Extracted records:

:::

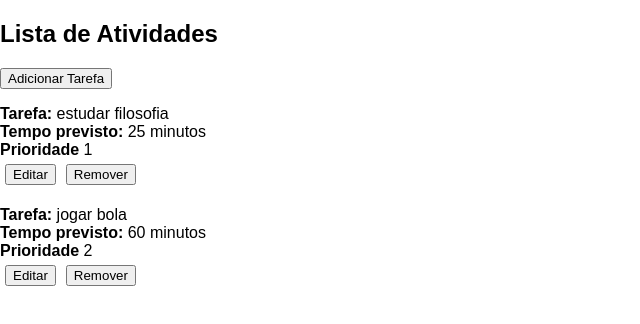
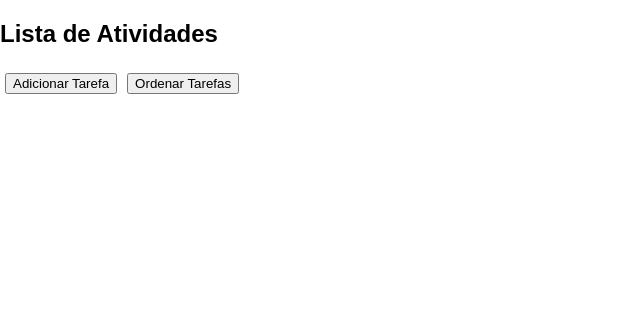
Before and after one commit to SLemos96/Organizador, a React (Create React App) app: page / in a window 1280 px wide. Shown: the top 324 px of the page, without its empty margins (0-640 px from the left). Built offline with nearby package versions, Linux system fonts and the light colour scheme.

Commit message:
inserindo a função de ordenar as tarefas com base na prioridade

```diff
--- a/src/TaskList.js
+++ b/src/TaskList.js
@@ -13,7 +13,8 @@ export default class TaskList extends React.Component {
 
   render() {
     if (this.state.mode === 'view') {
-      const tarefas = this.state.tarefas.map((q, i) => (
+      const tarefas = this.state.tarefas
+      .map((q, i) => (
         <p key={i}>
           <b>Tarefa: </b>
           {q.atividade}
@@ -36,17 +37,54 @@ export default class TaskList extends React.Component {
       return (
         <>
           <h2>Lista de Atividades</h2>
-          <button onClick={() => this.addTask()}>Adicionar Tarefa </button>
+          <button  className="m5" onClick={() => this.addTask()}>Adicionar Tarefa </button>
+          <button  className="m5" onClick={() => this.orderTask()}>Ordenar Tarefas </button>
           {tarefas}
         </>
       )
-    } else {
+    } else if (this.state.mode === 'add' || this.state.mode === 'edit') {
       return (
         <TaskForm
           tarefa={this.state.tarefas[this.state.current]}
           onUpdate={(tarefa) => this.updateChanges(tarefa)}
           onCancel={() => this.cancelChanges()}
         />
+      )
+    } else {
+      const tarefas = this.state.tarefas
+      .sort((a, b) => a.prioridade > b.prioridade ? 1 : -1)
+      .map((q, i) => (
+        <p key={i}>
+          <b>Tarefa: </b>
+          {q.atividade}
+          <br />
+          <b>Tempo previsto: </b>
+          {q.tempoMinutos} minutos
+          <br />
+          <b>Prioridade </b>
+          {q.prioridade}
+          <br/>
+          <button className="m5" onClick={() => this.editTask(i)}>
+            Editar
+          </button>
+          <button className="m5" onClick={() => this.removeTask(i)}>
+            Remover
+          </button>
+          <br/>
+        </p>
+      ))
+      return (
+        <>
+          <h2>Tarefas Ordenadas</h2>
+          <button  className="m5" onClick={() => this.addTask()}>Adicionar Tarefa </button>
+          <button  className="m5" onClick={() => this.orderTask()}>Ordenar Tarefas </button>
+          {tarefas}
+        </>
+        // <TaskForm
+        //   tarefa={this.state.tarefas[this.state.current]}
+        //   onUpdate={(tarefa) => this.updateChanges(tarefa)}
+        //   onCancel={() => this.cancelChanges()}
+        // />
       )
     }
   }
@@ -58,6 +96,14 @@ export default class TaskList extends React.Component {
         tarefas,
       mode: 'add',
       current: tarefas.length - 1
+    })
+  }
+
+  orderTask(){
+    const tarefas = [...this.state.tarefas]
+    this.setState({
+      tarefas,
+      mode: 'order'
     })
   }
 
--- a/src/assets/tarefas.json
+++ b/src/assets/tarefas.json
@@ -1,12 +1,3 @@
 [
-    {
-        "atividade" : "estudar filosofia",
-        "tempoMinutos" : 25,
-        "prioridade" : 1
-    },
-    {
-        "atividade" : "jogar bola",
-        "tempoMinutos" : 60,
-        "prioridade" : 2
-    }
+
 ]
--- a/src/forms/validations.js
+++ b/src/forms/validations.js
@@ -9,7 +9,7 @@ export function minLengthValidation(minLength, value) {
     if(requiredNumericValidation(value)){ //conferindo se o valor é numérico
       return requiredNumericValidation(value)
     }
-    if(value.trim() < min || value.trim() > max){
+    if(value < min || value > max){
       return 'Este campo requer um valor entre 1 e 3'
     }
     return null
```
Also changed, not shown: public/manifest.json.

:::

— Work to complete —
Within the records above, count the lines that hold the word "else" and give only that number.

— Written response —
3